**PROMPT:** From the records below, copy the lines that include "documents".
· · · ·
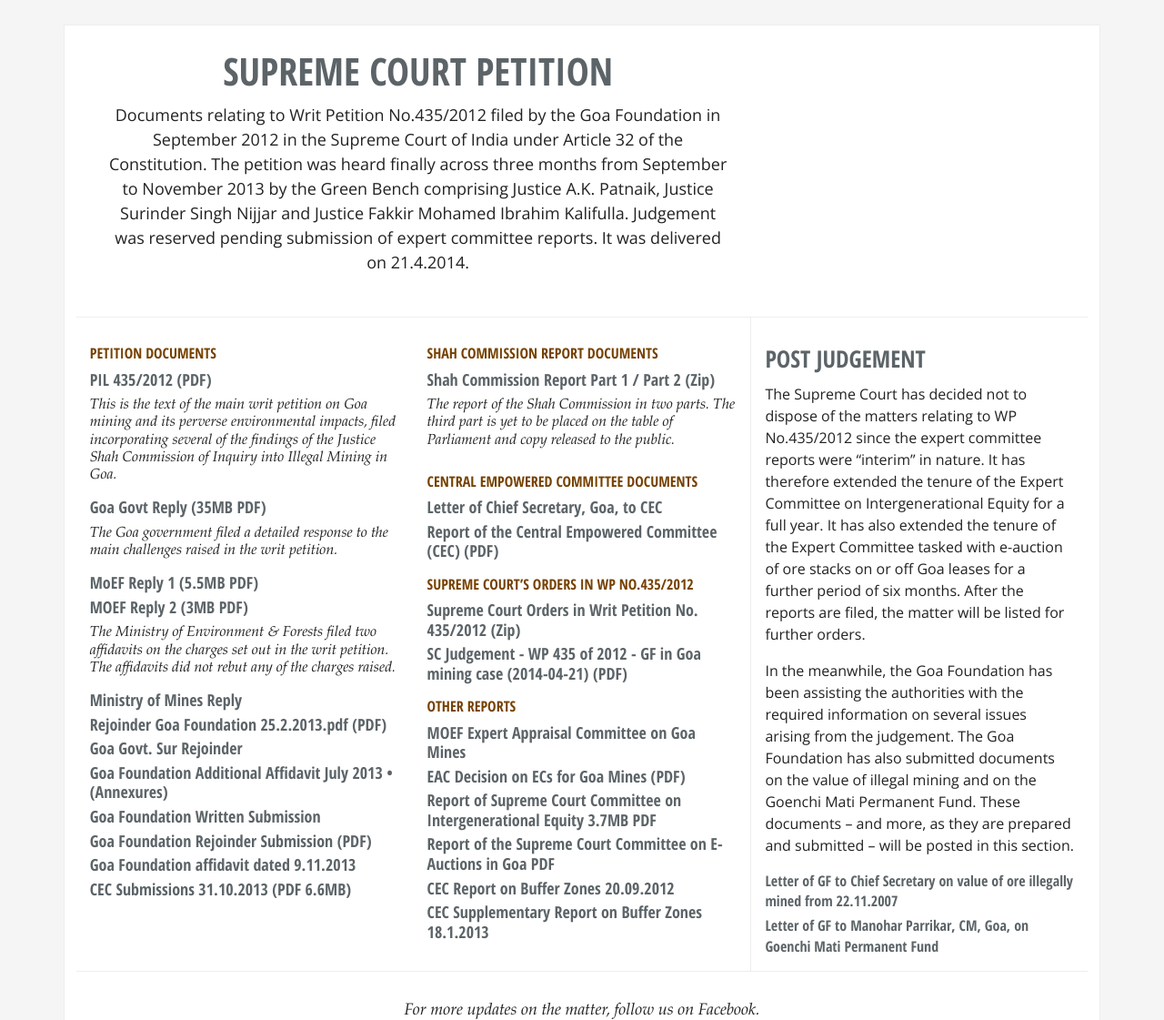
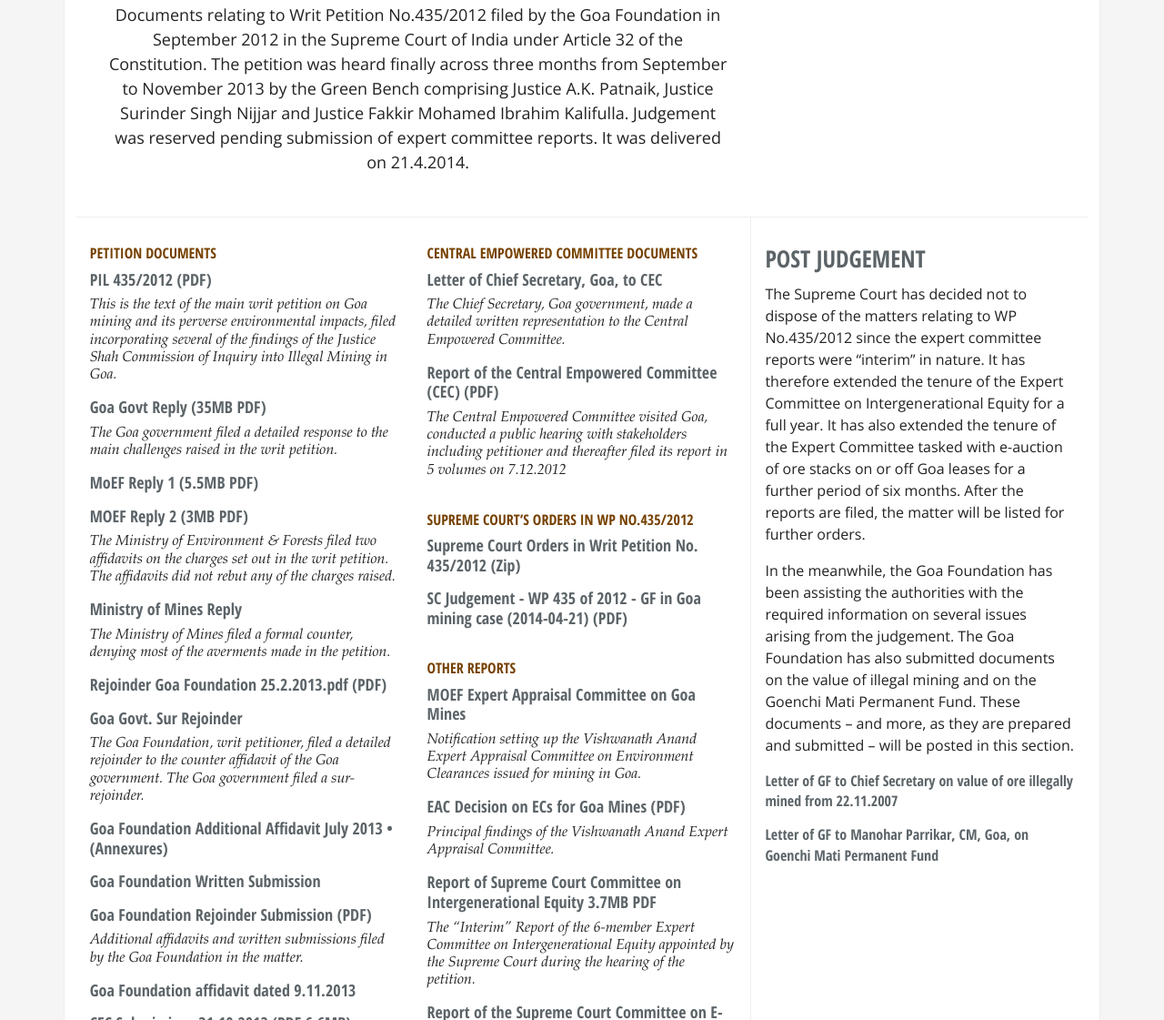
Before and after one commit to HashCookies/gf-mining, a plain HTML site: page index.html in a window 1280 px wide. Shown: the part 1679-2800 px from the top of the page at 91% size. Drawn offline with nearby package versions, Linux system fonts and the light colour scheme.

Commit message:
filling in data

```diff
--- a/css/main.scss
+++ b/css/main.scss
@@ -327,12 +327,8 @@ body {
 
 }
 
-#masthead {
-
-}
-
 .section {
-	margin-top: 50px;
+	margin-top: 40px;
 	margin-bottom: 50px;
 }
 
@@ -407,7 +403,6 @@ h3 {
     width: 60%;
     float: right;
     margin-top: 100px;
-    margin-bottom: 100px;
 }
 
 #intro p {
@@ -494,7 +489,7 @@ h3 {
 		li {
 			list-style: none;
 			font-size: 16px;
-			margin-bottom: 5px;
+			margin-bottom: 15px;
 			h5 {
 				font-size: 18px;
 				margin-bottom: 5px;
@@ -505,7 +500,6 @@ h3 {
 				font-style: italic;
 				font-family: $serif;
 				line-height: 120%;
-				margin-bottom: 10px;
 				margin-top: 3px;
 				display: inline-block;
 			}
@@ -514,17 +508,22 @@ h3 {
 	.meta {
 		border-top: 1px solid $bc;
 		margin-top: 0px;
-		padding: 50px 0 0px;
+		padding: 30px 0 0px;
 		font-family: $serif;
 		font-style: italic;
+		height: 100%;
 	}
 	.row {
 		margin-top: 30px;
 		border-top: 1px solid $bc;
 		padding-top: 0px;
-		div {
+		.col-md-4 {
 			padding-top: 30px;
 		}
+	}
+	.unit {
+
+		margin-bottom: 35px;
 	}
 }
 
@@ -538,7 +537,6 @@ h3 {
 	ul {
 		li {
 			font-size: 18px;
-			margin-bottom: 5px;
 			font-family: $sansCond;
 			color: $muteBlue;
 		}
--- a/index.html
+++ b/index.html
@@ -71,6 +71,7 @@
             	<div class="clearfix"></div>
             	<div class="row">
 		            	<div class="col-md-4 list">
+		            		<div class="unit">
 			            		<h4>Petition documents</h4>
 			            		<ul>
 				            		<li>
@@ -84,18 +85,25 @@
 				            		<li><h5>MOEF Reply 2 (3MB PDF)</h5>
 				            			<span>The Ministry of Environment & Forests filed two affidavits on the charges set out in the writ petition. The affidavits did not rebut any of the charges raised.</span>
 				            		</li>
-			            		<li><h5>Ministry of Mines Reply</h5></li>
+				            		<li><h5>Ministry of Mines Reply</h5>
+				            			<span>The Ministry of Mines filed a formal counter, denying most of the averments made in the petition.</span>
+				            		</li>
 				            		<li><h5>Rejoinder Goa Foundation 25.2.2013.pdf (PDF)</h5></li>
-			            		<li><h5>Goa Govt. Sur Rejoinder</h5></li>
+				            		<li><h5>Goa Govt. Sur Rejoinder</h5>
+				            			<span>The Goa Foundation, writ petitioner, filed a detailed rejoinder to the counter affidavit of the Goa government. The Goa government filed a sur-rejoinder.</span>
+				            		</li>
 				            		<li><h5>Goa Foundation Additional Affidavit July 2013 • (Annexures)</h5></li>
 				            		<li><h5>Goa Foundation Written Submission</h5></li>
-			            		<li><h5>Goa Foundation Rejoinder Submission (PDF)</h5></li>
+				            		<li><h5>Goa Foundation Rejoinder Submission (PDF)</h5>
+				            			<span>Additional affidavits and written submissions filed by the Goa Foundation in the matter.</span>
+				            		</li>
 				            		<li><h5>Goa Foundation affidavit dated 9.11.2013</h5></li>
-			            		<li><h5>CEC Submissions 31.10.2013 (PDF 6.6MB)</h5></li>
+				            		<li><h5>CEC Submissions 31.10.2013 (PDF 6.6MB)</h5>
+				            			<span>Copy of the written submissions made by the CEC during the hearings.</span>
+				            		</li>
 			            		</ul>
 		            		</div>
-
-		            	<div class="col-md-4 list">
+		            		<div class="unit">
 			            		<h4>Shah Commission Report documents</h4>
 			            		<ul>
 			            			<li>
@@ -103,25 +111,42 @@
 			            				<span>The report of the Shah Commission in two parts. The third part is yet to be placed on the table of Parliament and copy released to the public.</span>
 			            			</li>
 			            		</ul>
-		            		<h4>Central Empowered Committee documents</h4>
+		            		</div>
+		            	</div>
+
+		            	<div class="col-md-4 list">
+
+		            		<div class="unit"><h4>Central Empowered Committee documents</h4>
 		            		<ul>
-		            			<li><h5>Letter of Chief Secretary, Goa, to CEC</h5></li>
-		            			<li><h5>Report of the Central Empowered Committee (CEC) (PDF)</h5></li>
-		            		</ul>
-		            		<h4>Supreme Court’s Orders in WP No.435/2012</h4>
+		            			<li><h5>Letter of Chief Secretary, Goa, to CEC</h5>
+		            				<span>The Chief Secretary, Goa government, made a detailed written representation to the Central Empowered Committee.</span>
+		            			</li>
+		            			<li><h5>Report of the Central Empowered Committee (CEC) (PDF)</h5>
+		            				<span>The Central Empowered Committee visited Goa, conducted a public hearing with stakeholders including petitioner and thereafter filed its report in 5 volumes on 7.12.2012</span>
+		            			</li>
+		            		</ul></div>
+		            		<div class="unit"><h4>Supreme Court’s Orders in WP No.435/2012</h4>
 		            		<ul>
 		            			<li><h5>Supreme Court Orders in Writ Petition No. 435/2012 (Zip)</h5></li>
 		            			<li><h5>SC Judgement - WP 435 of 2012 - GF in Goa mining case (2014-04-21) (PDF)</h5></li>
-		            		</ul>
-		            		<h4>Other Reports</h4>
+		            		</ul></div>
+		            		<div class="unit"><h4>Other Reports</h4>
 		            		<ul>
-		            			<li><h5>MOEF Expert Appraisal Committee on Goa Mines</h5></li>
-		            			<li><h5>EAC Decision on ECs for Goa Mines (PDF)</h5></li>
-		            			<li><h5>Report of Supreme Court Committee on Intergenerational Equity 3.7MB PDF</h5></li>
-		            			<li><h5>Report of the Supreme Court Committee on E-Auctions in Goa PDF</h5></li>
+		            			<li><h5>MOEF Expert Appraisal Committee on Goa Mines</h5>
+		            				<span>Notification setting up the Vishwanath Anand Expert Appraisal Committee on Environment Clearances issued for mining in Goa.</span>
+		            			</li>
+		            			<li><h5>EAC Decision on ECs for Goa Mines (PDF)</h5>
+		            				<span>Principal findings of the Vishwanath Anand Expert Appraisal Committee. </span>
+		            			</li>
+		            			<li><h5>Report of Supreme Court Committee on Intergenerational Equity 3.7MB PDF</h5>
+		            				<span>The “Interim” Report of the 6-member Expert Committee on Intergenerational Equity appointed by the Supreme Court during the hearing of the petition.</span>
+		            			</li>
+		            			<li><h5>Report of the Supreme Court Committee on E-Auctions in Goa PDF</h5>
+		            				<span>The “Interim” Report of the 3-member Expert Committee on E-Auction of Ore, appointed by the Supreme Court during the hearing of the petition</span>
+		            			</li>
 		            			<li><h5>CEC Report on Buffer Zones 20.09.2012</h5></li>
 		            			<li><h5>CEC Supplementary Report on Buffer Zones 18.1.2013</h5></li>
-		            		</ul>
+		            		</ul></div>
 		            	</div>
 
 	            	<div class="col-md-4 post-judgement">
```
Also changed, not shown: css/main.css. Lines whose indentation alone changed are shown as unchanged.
· · · ·
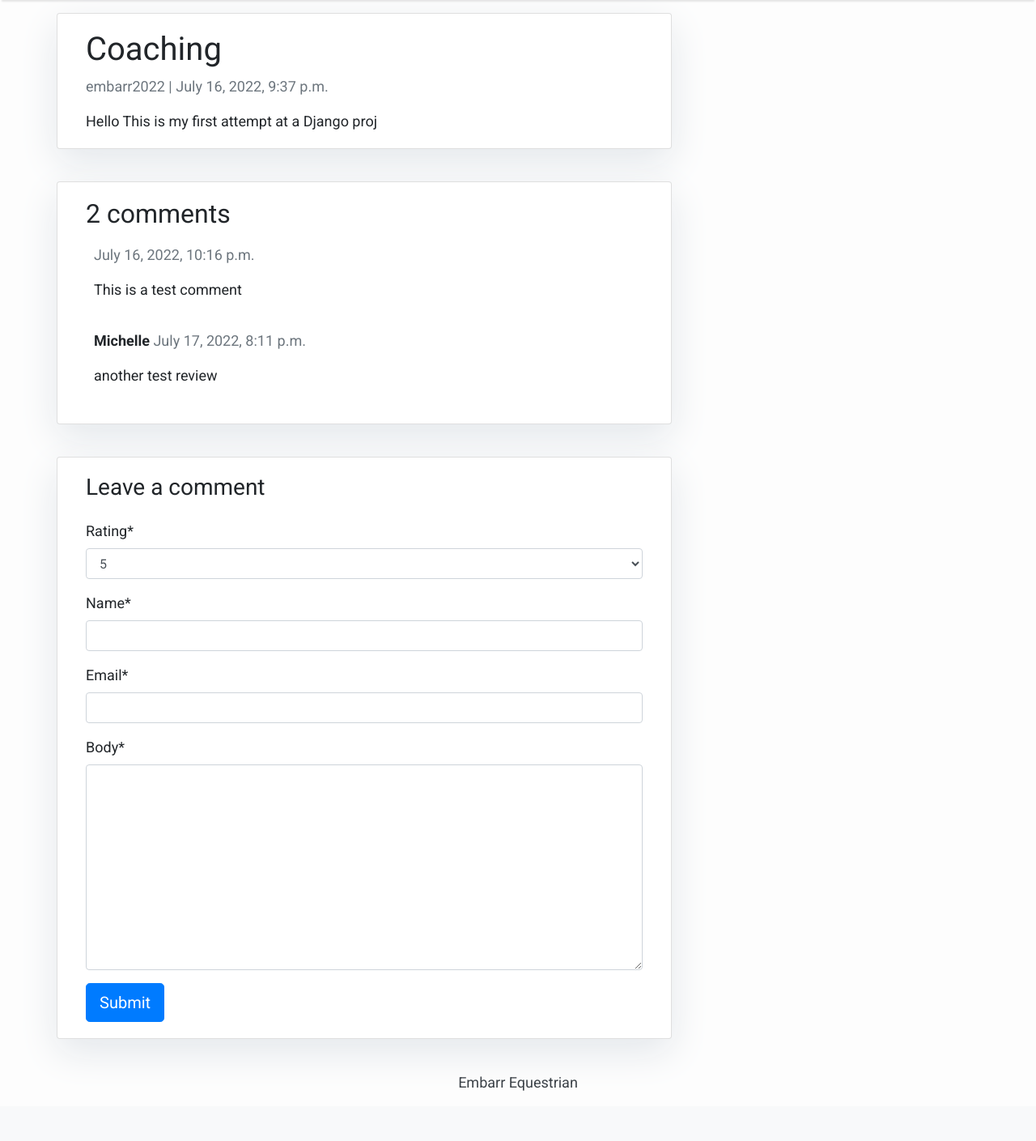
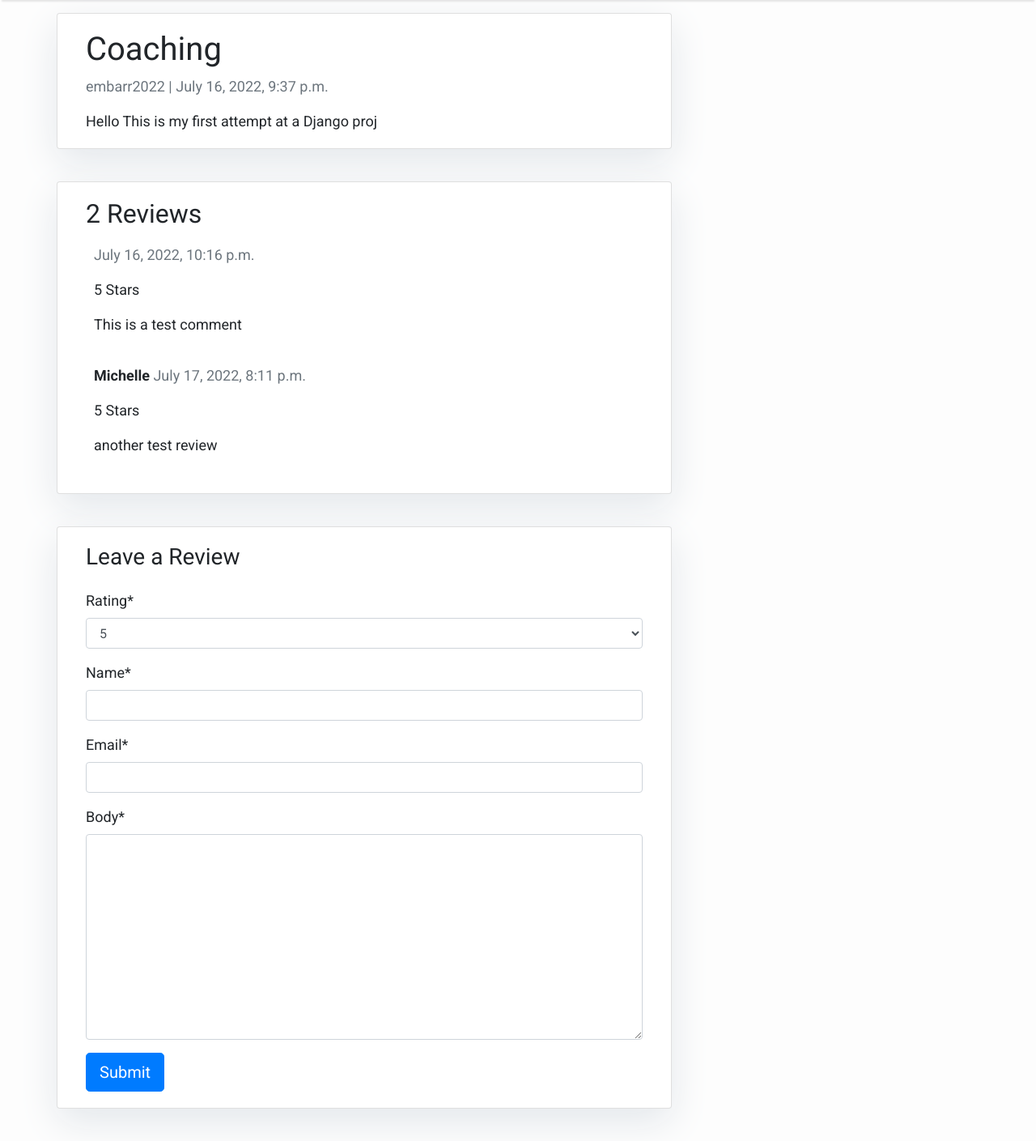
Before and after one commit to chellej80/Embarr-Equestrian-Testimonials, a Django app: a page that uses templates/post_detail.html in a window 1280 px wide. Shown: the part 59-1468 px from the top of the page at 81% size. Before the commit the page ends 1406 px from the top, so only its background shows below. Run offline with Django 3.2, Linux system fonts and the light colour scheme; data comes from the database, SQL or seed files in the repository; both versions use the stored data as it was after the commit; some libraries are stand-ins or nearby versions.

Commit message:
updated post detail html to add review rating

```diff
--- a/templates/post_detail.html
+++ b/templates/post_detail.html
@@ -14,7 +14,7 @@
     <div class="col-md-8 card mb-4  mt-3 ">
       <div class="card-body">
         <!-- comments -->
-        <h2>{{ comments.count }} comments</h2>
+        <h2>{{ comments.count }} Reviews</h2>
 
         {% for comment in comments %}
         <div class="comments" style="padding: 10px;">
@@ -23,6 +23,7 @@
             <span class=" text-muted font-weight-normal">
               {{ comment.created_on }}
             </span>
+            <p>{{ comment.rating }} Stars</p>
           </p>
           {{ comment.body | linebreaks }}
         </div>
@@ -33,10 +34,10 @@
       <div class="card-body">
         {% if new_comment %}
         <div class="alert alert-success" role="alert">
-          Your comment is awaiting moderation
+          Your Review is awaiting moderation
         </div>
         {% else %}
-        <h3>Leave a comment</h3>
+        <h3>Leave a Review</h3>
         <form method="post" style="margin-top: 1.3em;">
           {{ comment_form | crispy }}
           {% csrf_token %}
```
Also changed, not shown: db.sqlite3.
· · · ·
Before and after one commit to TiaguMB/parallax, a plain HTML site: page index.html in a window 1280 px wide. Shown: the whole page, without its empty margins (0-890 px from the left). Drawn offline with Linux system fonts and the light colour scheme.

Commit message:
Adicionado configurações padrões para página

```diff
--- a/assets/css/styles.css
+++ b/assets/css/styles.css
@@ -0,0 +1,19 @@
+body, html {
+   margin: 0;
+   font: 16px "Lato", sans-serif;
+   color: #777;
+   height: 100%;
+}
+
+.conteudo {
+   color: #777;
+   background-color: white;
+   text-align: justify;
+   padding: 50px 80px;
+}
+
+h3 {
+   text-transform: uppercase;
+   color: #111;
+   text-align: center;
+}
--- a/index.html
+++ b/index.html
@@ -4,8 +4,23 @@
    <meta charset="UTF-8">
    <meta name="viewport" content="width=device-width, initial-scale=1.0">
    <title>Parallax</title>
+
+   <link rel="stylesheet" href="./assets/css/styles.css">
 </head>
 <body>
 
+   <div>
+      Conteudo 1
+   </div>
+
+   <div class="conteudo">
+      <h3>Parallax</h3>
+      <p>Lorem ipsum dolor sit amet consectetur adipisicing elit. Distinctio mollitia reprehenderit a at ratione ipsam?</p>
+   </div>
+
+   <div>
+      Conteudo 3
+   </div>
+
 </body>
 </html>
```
· · · ·
**TASK RESULT:**
 			            		<h4>Petition documents</h4>
 			            		<h4>Shah Commission Report documents</h4>
-		            		<h4>Central Empowered Committee documents</h4>
+		            		<div class="unit"><h4>Central Empowered Committee documents</h4>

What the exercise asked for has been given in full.